What is your car telling criminals?

They’re on the road in front of us every day, those cars with the stick figures in the back window and the bumper stickers that tell us how proud they are to have a child who’s an honor student at such and such a school. Just as bad are the custom license plates that let us know your name.

Your car can be telling criminals an awful lot about you and your kids; information they can use to carjack you, mug you or break into your house while you’re away.

Here’s an example of stuff that shouldn’t be on your car and why:


In addition, as I mentioned, if your name is somehow included as part of your custom plate, you’ve giving the potential mugger or carjacker your name. How many of us don’t turn around when someone calls our name? We’re also a lot more likely to allow a perfect stranger to get close enough to rob us or shove us into the car at gun point when they are telling us that they know us and back it by using our name.
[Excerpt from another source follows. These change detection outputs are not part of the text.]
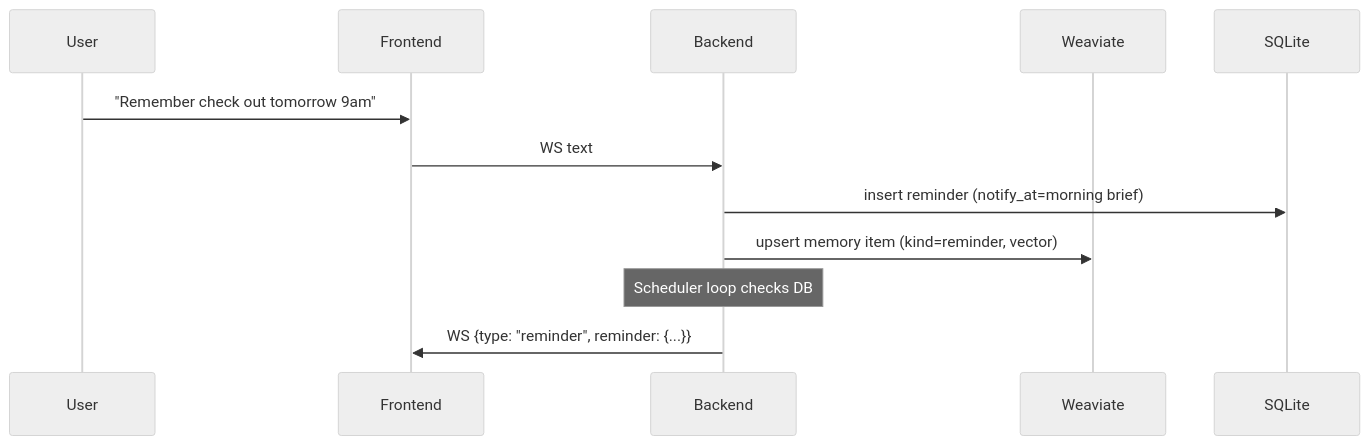
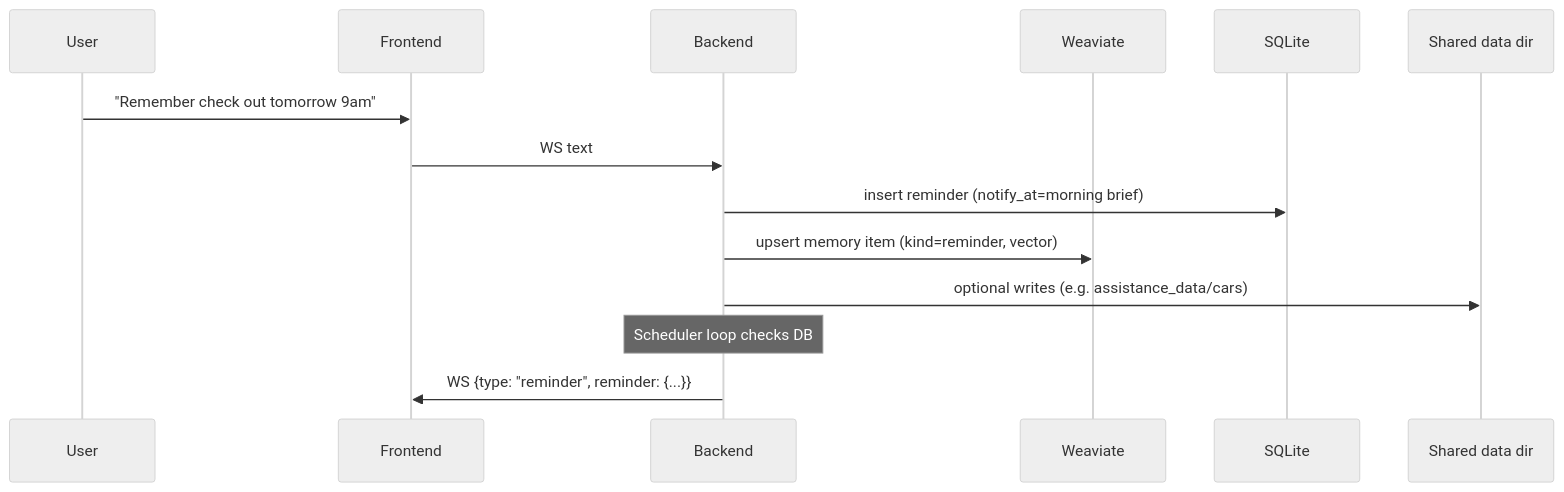
The second of 2 diagrams in services/assistance/CONCEPT.md (tonezzz/chaba), drawn with Mermaid (neutral theme) before and after one commit. The commit also changed other lines of this file, not shown here.

Commit message:
docs: update Mermaid architecture diagrams

````diff
--- a/services/assistance/CONCEPT.md
+++ b/services/assistance/CONCEPT.md
@@ -37,15 +38,17 @@
 ```mermaid
 sequenceDiagram
   participant U as User
   participant FE as Frontend
   participant BE as Backend
   participant WV as Weaviate
   participant DB as SQLite
+  participant FS as Shared data dir
 
   U->>FE: "Remember check out tomorrow 9am"
   FE->>BE: WS text
   BE->>DB: insert reminder (notify_at=morning brief)
   BE->>WV: upsert memory item (kind=reminder, vector)
+  BE->>FS: optional writes (e.g. assistance_data/cars)
   Note over BE: Scheduler loop checks DB
   BE->>FE: WS {type: "reminder", reminder: {...}}
 ```
````
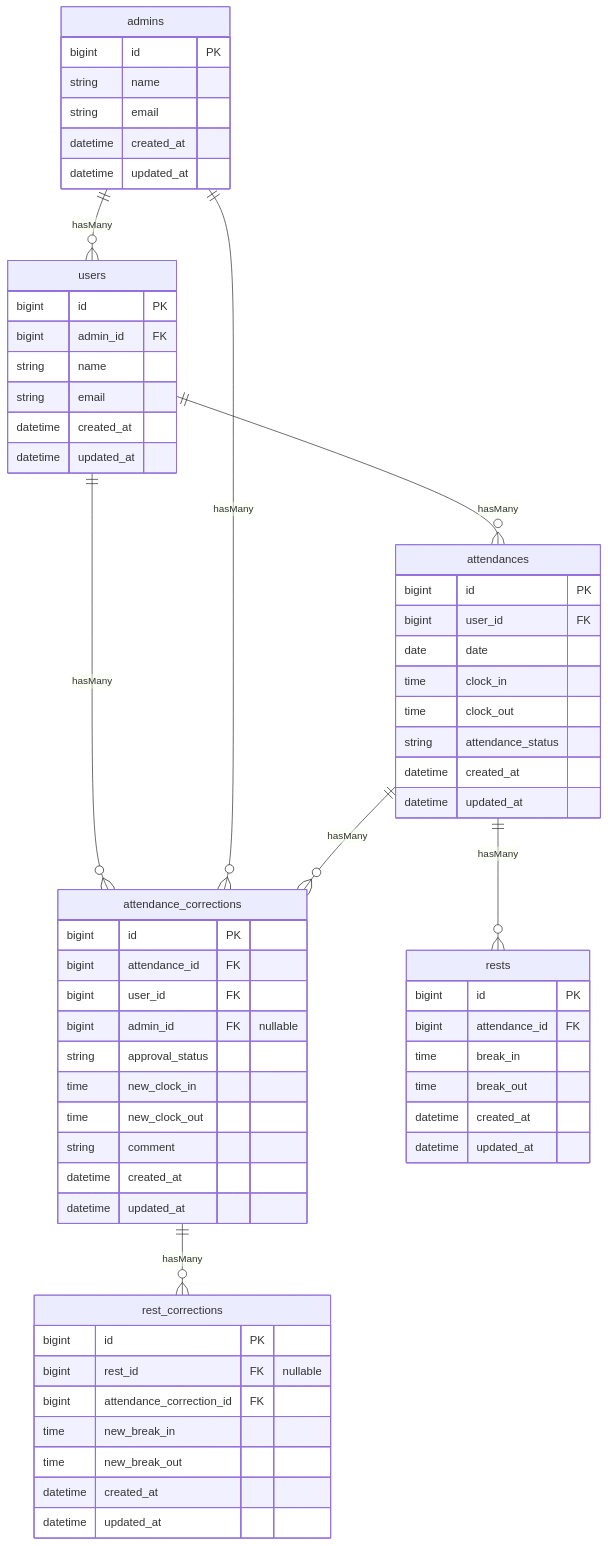
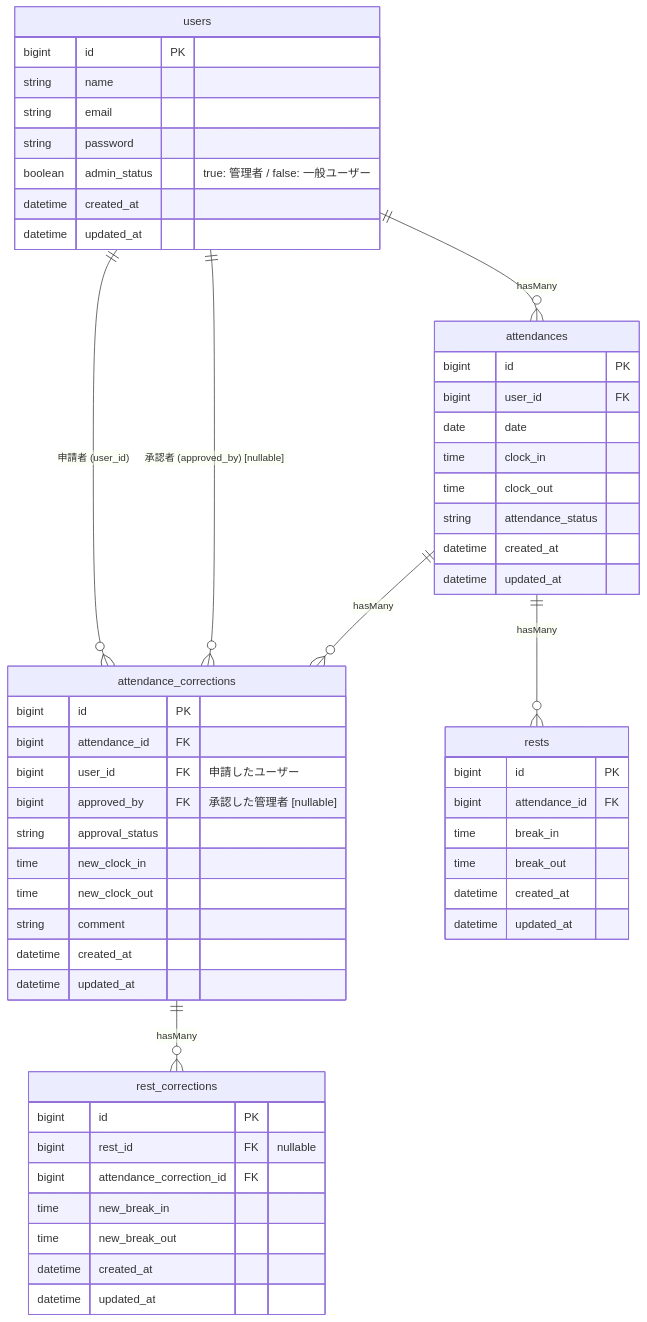
Before and after one commit to yuna-genma/attendance-app: the diagram in README.md, drawn with Mermaid. The commit also changed 33 other files, not shown here.

````diff
--- a/README.md
+++ b/README.md
@@ -9,74 +9,65 @@
 ```mermaid
     erDiagram
 
     users ||--o{ attendances : "hasMany"
-    users ||--o{ attendance_corrections : "hasMany"
-
-    admins ||--o{ attendance_corrections : "hasMany"
-    admins ||--o{ users : "hasMany"
+    users ||--o{ attendance_corrections : "申請者 (user_id)"
+    users ||--o{ attendance_corrections : "承認者 (approved_by) [nullable]"
 
     attendances ||--o{ rests : "hasMany"
     attendances ||--o{ attendance_corrections : "hasMany"
 
     attendance_corrections ||--o{ rest_corrections : "hasMany"
 
-    admins {
+    users {
         bigint id PK
         string name
         string email
-        datetime created_at
-        datetime updated_at
-    }
-
-    users {
-        bigint id PK
-        bigint admin_id FK
-        string name
-        string email
+        string password
+        boolean admin_status "true: 管理者 / false: 一般ユーザー"
         datetime created_at
         datetime updated_at
     }
 
     attendances {
         bigint id PK
         bigint user_id FK
         date date
         time clock_in
         time clock_out
         string attendance_status
         datetime created_at
         datetime updated_at
     }
 
     rests {
         bigint id PK
         bigint attendance_id FK
         time break_in
         time break_out
         datetime created_at
         datetime updated_at
     }
 
     attendance_corrections {
         bigint id PK
         bigint attendance_id FK
-        bigint user_id FK
-        bigint admin_id FK "nullable"
+        bigint user_id FK "申請したユーザー"
+        bigint approved_by FK "承認した管理者 [nullable]"
         string approval_status
         time new_clock_in
         time new_clock_out
         string comment
         datetime created_at
         datetime updated_at
     }
 
     rest_corrections {
         bigint id PK
         bigint rest_id FK "nullable"
         bigint attendance_correction_id FK
         time new_break_in
         time new_break_out
         datetime created_at
         datetime updated_at
     }
 ```
````
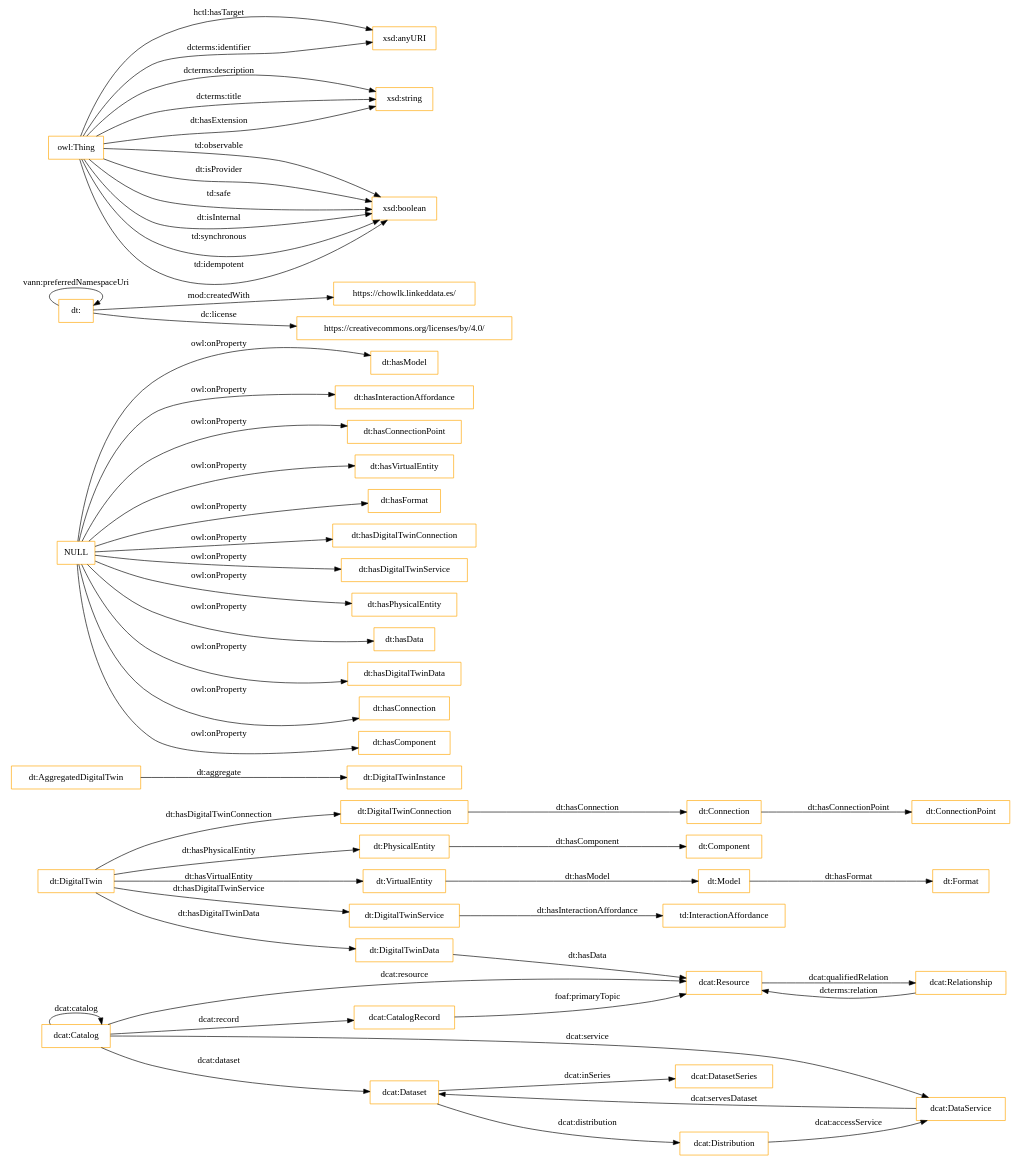
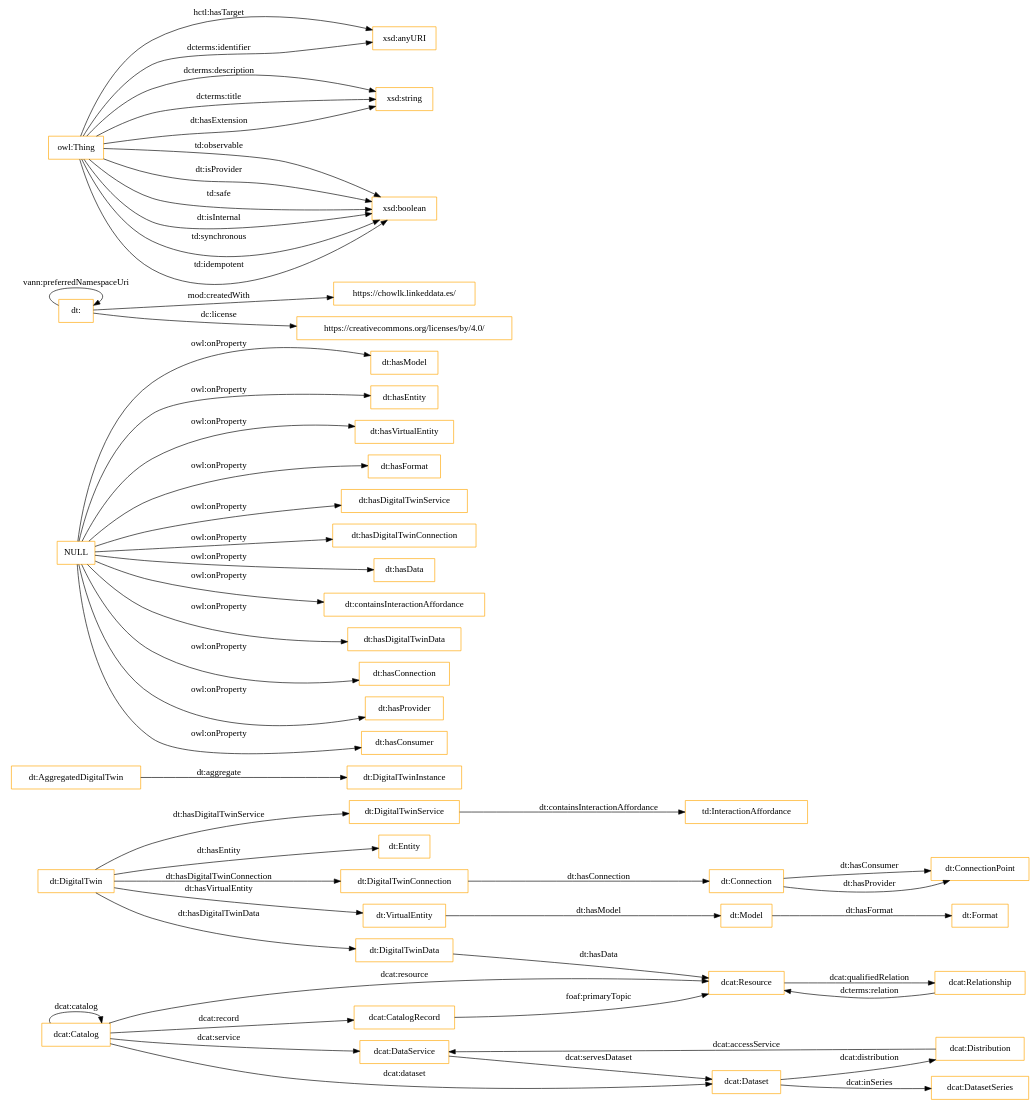
Before and after one commit to oeg-upm/WoT-DT-ontology: the diagram in OnToology/dt-ontology.ttl/diagrams/ar2dtool-class/dt-ontology.ttl.png.dot, drawn with Graphviz. The commit also changed 12 other files, not shown here.

```diff
--- a/OnToology/dt-ontology.ttl/diagrams/ar2dtool-class/dt-ontology.ttl.png.dot
+++ b/OnToology/dt-ontology.ttl/diagrams/ar2dtool-class/dt-ontology.ttl.png.dot
@@ -1,57 +1,57 @@
 digraph ar2dtool_diagram { 
 rankdir=LR;
 size="1501"
-node [shape = rectangle, color="orange"]; "dt:Component" "dcat:Dataset" "dcat:DataService" "dt:Connection" "dt:AggregatedDigitalTwin" "td:InteractionAffordance" "dt:DigitalTwinService" "dt:DigitalTwinConnection" "dt:DigitalTwin" "dcat:CatalogRecord" "dt:PhysicalEntity" "dt:DigitalTwinInstance" "dt:Format" "dcat:DatasetSeries" "dcat:Relationship" "dcat:Resource" "dcat:Catalog" "dt:VirtualEntity" "dt:DigitalTwinData" "dcat:Distribution" "dt:Model" "dt:ConnectionPoint" ; /*classes style*/
+node [shape = rectangle, color="orange"]; "dt:DigitalTwin" "dcat:Distribution" "dt:VirtualEntity" "dcat:DataService" "dt:DigitalTwinData" "dcat:Resource" "dcat:Catalog" "dt:AggregatedDigitalTwin" "dt:ConnectionPoint" "td:InteractionAffordance" "dt:Connection" "dcat:DatasetSeries" "dt:Entity" "dt:Model" "dt:DigitalTwinService" "dcat:Relationship" "dt:DigitalTwinInstance" "dt:DigitalTwinConnection" "dcat:Dataset" "dt:Format" "dcat:CatalogRecord" ; /*classes style*/
 	"NULL" -> "dt:hasModel" [ label = "owl:onProperty" ];
-	"NULL" -> "dt:hasInteractionAffordance" [ label = "owl:onProperty" ];
-	"NULL" -> "dt:hasConnectionPoint" [ label = "owl:onProperty" ];
+	"NULL" -> "dt:hasEntity" [ label = "owl:onProperty" ];
 	"NULL" -> "dt:hasVirtualEntity" [ label = "owl:onProperty" ];
 	"NULL" -> "dt:hasFormat" [ label = "owl:onProperty" ];
+	"NULL" -> "dt:hasDigitalTwinService" [ label = "owl:onProperty" ];
 	"NULL" -> "dt:hasDigitalTwinConnection" [ label = "owl:onProperty" ];
-	"NULL" -> "dt:hasDigitalTwinService" [ label = "owl:onProperty" ];
-	"NULL" -> "dt:hasPhysicalEntity" [ label = "owl:onProperty" ];
 	"NULL" -> "dt:hasData" [ label = "owl:onProperty" ];
+	"NULL" -> "dt:containsInteractionAffordance" [ label = "owl:onProperty" ];
 	"NULL" -> "dt:hasDigitalTwinData" [ label = "owl:onProperty" ];
 	"NULL" -> "dt:hasConnection" [ label = "owl:onProperty" ];
-	"NULL" -> "dt:hasComponent" [ label = "owl:onProperty" ];
+	"NULL" -> "dt:hasProvider" [ label = "owl:onProperty" ];
+	"NULL" -> "dt:hasConsumer" [ label = "owl:onProperty" ];
 	"dt:" -> "dt:" [ label = "vann:preferredNamespaceUri" ];
 	"dt:" -> "https://chowlk.linkeddata.es/" [ label = "mod:createdWith" ];
 	"dt:" -> "https://creativecommons.org/licenses/by/4.0/" [ label = "dc:license" ];
-	"dt:DigitalTwin" -> "dt:PhysicalEntity" [ label = "dt:hasPhysicalEntity" ];
-	"dt:PhysicalEntity" -> "dt:Component" [ label = "dt:hasComponent" ];
 	"owl:Thing" -> "xsd:anyURI" [ label = "hctl:hasTarget" ];
 	"dcat:Catalog" -> "dcat:Resource" [ label = "dcat:resource" ];
 	"dt:AggregatedDigitalTwin" -> "dt:DigitalTwinInstance" [ label = "dt:aggregate" ];
 	"owl:Thing" -> "xsd:string" [ label = "dcterms:description" ];
+	"dt:DigitalTwin" -> "dt:Entity" [ label = "dt:hasEntity" ];
 	"dt:DigitalTwin" -> "dt:DigitalTwinService" [ label = "dt:hasDigitalTwinService" ];
+	"dt:Connection" -> "dt:ConnectionPoint" [ label = "dt:hasConsumer" ];
 	"dt:DigitalTwinConnection" -> "dt:Connection" [ label = "dt:hasConnection" ];
 	"dcat:Distribution" -> "dcat:DataService" [ label = "dcat:accessService" ];
 	"dcat:Catalog" -> "dcat:CatalogRecord" [ label = "dcat:record" ];
 	"dcat:Resource" -> "dcat:Relationship" [ label = "dcat:qualifiedRelation" ];
 	"dcat:CatalogRecord" -> "dcat:Resource" [ label = "foaf:primaryTopic" ];
 	"dcat:Catalog" -> "dcat:Dataset" [ label = "dcat:dataset" ];
-	"dt:Connection" -> "dt:ConnectionPoint" [ label = "dt:hasConnectionPoint" ];
 	"owl:Thing" -> "xsd:boolean" [ label = "td:observable" ];
 	"dcat:DataService" -> "dcat:Dataset" [ label = "dcat:servesDataset" ];
+	"dt:DigitalTwinService" -> "td:InteractionAffordance" [ label = "dt:containsInteractionAffordance" ];
 	"owl:Thing" -> "xsd:boolean" [ label = "dt:isProvider" ];
 	"dcat:Catalog" -> "dcat:DataService" [ label = "dcat:service" ];
 	"dt:Model" -> "dt:Format" [ label = "dt:hasFormat" ];
 	"owl:Thing" -> "xsd:anyURI" [ label = "dcterms:identifier" ];
 	"dt:DigitalTwin" -> "dt:DigitalTwinData" [ label = "dt:hasDigitalTwinData" ];
 	"dcat:Catalog" -> "dcat:Catalog" [ label = "dcat:catalog" ];
 	"dcat:Relationship" -> "dcat:Resource" [ label = "dcterms:relation" ];
 	"dt:DigitalTwin" -> "dt:VirtualEntity" [ label = "dt:hasVirtualEntity" ];
 	"owl:Thing" -> "xsd:boolean" [ label = "td:safe" ];
 	"dt:VirtualEntity" -> "dt:Model" [ label = "dt:hasModel" ];
 	"dt:DigitalTwinData" -> "dcat:Resource" [ label = "dt:hasData" ];
 	"owl:Thing" -> "xsd:boolean" [ label = "dt:isInternal" ];
 	"dcat:Dataset" -> "dcat:Distribution" [ label = "dcat:distribution" ];
 	"dcat:Dataset" -> "dcat:DatasetSeries" [ label = "dcat:inSeries" ];
+	"dt:Connection" -> "dt:ConnectionPoint" [ label = "dt:hasProvider" ];
 	"dt:DigitalTwin" -> "dt:DigitalTwinConnection" [ label = "dt:hasDigitalTwinConnection" ];
 	"owl:Thing" -> "xsd:string" [ label = "dcterms:title" ];
 	"owl:Thing" -> "xsd:boolean" [ label = "td:synchronous" ];
 	"owl:Thing" -> "xsd:boolean" [ label = "td:idempotent" ];
 	"owl:Thing" -> "xsd:string" [ label = "dt:hasExtension" ];
-	"dt:DigitalTwinService" -> "td:InteractionAffordance" [ label = "dt:hasInteractionAffordance" ];
 
 }
```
Let’s face it we don’t remember half the people we meet and just assume we’ve forgotten this person as he or she draws ever closer.

Take a look at your car and think about removing anything that might give a criminal an edge.

Online Dangers – Part 2 Online Identity Theft

 First of all we need to remember that, although online identity theft is an increasing issue, offline identity theft (meaning identity theft from stolen mail, credit cards, wallets, purses, etc…) still makes up the largest percentage of of the identity theft pie. While we are focusing in this blog post series on “online dangers” we would be remiss if we didn’t remind you, to protect your offline identity as well as your online identity.

Offline (or traditional) identity theft usually happens when the thief acquires your information (social security number, bank account number, etc…) by getting a hold of documents that contain that information. They will often go through mailboxes and steal credit card correspondence, go through your trash or steal a wallet or purse. It is therefore crucial to protect your information from prying eyes.

We’re going to talk, a little later, about how to do that, both online as well as offline.

Online Identity theft, on the other hand, has continued to grow rapidly. It is estimated that some 130 million program (called “Spyware”) are floating through cyberspace whose sole intent is to steal your vital information in order to use it fraudulently.

Others have spent a lot of time, money and energy hacking into business websites, finding ways to steal credit card numbers and other vital user information.

Our website www.nationalsafetyinc.com is continuously detecting orders that look suspicious and we routinely decline orders that match a certain set of criteria that flag them as most likely fraudulent.

Unfortunately, law enforcement does not have the means, the time, the expertise or the money to pursue most cases. Even the FBI only goes after those cases that involve hundreds of thefts and that total in the millions of dollars.

However it is that the thief acquires your information, once you identity has been stolen it can take years and thousands of dollars to clear your name. Some have even had to file bankruptcy and/or lost their home because of charges run up and credit that has been ruined.

How to protect against identity theft

  • Be aware as well that many cell phone and cordless phone calls can be intercepted. Be careful about giving out important information such as your social security number, credit card numbers, pin numbers and/or passwords over the phone.
  • Keep a list of all important information is a separate secure location so that you are rapidly able to contact all pertinent agencies as soon as you suspect that your identity might have been stolen.
  • Make sure that your pin numbers and passwords aren’t easy to figure out. Don’t use your childrens’ names, anniversary dates or birthdays that thieves might be able to figure out fairly easily.
  • Keep an eye on your credit score on a regular basis. There are three major credit bureaus (Experian, Equifax & TransUnion) and each one is required to provide a free credit rating once every 12 months. An easy and free way to keep an eye on your credit report as well as check for identity theft is to get a free report from the first one now, in four months, get a credit report for the second one and then, in another four months, the third.
  • Never put bills and other important mail which may contain the kind of information thieves are looking for in your mailbox. Post them only in a secure mailbox or directly to the post office.
  • If you are using a secure website (bank, site where you pay your bills, etc…) make sure that you log off completely, especially if the computer you are using is a shared computer.
  • Never logon to a secure website with a wifi connection that is not secure as others might be able to intercept and view confidential information.
  • Make sure that your computer is well protected with firewalls, antivirus and spyware detection software.
  • Make sure that you NEVER email credit card numbers or other confidential information. Email can easily be intercepted. It is not secure.
  • Delete any and all suspicious emails. Never respond to emails requesting your information in exchange for which someone will deposit money into your bank account or emails similar in nature. As incredible as it sounds, people do fall for these scams.
  • Protect the following information and share only with trusted companies and websites:
    • User names, passwords and PIN numbers.
    • Social Security numbers.
    • Phone and utility account numbers.
    • Bank and credit account numbers.
    • Employment and student identification numbers.
    • Driver’s license and passport numbers.
    • Professional license numbers.
    • Insurance identification numbers.
    • College or university financial-aid form information.

Tomorrow “Online or “Cyber” Bullying”